- **Given information**:
--------------------------------------------------
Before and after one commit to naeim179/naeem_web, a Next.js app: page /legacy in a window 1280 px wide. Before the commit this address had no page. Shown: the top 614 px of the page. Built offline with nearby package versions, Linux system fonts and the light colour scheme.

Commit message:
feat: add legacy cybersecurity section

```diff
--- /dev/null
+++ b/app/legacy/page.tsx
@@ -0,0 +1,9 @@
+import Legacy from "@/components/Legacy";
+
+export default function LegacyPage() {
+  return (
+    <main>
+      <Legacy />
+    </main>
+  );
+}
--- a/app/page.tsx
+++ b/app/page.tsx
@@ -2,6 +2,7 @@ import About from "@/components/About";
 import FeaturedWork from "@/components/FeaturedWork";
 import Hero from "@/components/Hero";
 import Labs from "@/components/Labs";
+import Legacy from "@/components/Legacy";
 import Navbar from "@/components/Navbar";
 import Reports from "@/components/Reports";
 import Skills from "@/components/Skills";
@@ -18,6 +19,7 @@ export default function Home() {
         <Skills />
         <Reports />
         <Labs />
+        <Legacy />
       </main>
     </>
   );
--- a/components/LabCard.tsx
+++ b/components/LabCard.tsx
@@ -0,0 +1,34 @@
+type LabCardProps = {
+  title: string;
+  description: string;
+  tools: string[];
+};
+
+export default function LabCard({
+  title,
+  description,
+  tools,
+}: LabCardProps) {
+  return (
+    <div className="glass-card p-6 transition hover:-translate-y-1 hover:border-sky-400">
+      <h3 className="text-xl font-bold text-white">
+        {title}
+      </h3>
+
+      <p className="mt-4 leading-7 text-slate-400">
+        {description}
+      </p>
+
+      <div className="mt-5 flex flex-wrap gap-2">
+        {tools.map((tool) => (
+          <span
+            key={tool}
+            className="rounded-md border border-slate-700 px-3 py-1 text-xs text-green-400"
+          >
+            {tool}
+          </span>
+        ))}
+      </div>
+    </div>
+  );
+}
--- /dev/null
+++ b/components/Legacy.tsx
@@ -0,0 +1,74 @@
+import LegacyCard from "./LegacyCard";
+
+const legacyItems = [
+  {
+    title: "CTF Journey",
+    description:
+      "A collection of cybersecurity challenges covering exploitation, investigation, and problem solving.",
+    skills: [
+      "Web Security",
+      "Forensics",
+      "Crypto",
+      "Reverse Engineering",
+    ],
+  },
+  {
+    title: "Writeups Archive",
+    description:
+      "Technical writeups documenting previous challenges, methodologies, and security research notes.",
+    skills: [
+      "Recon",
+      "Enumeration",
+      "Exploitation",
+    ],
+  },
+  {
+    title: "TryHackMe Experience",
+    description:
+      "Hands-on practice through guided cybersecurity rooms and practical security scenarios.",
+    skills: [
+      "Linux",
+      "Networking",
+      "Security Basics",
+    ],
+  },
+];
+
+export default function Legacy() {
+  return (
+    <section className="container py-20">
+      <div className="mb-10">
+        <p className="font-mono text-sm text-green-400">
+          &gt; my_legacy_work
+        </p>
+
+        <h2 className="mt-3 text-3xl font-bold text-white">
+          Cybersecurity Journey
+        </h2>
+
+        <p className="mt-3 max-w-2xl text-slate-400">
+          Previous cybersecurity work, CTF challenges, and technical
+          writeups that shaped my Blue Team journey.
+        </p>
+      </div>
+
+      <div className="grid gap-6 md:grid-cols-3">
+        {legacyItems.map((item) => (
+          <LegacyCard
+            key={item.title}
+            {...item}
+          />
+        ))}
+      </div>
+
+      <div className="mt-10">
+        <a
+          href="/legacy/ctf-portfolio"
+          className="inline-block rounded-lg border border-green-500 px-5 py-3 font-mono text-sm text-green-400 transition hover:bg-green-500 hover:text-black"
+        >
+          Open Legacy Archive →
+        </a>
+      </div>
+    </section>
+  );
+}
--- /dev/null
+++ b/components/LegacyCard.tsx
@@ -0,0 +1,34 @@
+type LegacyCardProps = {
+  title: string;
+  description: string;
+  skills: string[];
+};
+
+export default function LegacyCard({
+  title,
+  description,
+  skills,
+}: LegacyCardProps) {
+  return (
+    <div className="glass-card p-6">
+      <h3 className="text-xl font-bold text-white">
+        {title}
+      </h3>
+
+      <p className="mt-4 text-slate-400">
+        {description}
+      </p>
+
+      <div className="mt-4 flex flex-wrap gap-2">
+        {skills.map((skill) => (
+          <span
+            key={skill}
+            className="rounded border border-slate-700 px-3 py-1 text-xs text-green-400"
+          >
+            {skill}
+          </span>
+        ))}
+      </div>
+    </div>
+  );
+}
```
--------------------------------------------------
- **Exercise details**:
Each line above needs to be returned exactly as it is.

- **Result of this task**:
Before and after one commit to naeim179/naeem_web, a Next.js app: page /legacy in a window 1280 px wide. Before the commit this address had no page. Shown: the top 614 px of the page. Built offline with nearby package versions, Linux system fonts and the light colour scheme.

Commit message:
feat: add legacy cybersecurity section

```diff
--- /dev/null
+++ b/app/legacy/page.tsx
@@ -0,0 +1,9 @@
+import Legacy from "@/components/Legacy";
+
+export default function LegacyPage() {
+  return (
+    <main>
+      <Legacy />
+    </main>
+  );
+}
--- a/app/page.tsx
+++ b/app/page.tsx
@@ -2,6 +2,7 @@ import About from "@/components/About";
 import FeaturedWork from "@/components/FeaturedWork";
 import Hero from "@/components/Hero";
 import Labs from "@/components/Labs";
+import Legacy from "@/components/Legacy";
 import Navbar from "@/components/Navbar";
 import Reports from "@/components/Reports";
 import Skills from "@/components/Skills";
@@ -18,6 +19,7 @@ export default function Home() {
         <Skills />
         <Reports />
         <Labs />
+        <Legacy />
       </main>
     </>
   );
--- a/components/LabCard.tsx
+++ b/components/LabCard.tsx
@@ -0,0 +1,34 @@
+type LabCardProps = {
+  title: string;
+  description: string;
+  tools: string[];
+};
+
+export default function LabCard({
+  title,
+  description,
+  tools,
+}: LabCardProps) {
+  return (
+    <div className="glass-card p-6 transition hover:-translate-y-1 hover:border-sky-400">
+      <h3 className="text-xl font-bold text-white">
+        {title}
+      </h3>
+
+      <p className="mt-4 leading-7 text-slate-400">
+        {description}
+      </p>
+
+      <div className="mt-5 flex flex-wrap gap-2">
+        {tools.map((tool) => (
+          <span
+            key={tool}
+            className="rounded-md border border-slate-700 px-3 py-1 text-xs text-green-400"
+          >
+            {tool}
+          </span>
+        ))}
+      </div>
+    </div>
+  );
+}
--- /dev/null
+++ b/components/Legacy.tsx
@@ -0,0 +1,74 @@
+import LegacyCard from "./LegacyCard";
+
+const legacyItems = [
+  {
+    title: "CTF Journey",
+    description:
+      "A collection of cybersecurity challenges covering exploitation, investigation, and problem solving.",
+    skills: [
+      "Web Security",
+      "Forensics",
+      "Crypto",
+      "Reverse Engineering",
+    ],
+  },
+  {
+    title: "Writeups Archive",
+    description:
+      "Technical writeups documenting previous challenges, methodologies, and security research notes.",
+    skills: [
+      "Recon",
+      "Enumeration",
+      "Exploitation",
+    ],
+  },
+  {
+    title: "TryHackMe Experience",
+    description:
+      "Hands-on practice through guided cybersecurity rooms and practical security scenarios.",
+    skills: [
+      "Linux",
+      "Networking",
+      "Security Basics",
+    ],
+  },
+];
+
+export default function Legacy() {
+  return (
+    <section className="container py-20">
+      <div className="mb-10">
+        <p className="font-mono text-sm text-green-400">
+          &gt; my_legacy_work
+        </p>
+
+        <h2 className="mt-3 text-3xl font-bold text-white">
+          Cybersecurity Journey
+        </h2>
+
+        <p className="mt-3 max-w-2xl text-slate-400">
+          Previous cybersecurity work, CTF challenges, and technical
+          writeups that shaped my Blue Team journey.
+        </p>
+      </div>
+
+      <div className="grid gap-6 md:grid-cols-3">
+        {legacyItems.map((item) => (
+          <LegacyCard
+            key={item.title}
+            {...item}
+          />
+        ))}
+      </div>
+
+      <div className="mt-10">
+        <a
+          href="/legacy/ctf-portfolio"
+          className="inline-block rounded-lg border border-green-500 px-5 py-3 font-mono text-sm text-green-400 transition hover:bg-green-500 hover:text-black"
+        >
+          Open Legacy Archive →
+        </a>
+      </div>
+    </section>
+  );
+}
--- /dev/null
+++ b/components/LegacyCard.tsx
@@ -0,0 +1,34 @@
+type LegacyCardProps = {
+  title: string;
+  description: string;
+  skills: string[];
+};
+
+export default function LegacyCard({
+  title,
+  description,
+  skills,
+}: LegacyCardProps) {
+  return (
+    <div className="glass-card p-6">
+      <h3 className="text-xl font-bold text-white">
+        {title}
+      </h3>
+
+      <p className="mt-4 text-slate-400">
+        {description}
+      </p>
+
+      <div className="mt-4 flex flex-wrap gap-2">
+        {skills.map((skill) => (
+          <span
+            key={skill}
+            className="rounded border border-slate-700 px-3 py-1 text-xs text-green-400"
+          >
+            {skill}
+          </span>
+        ))}
+      </div>
+    </div>
+  );
+}
```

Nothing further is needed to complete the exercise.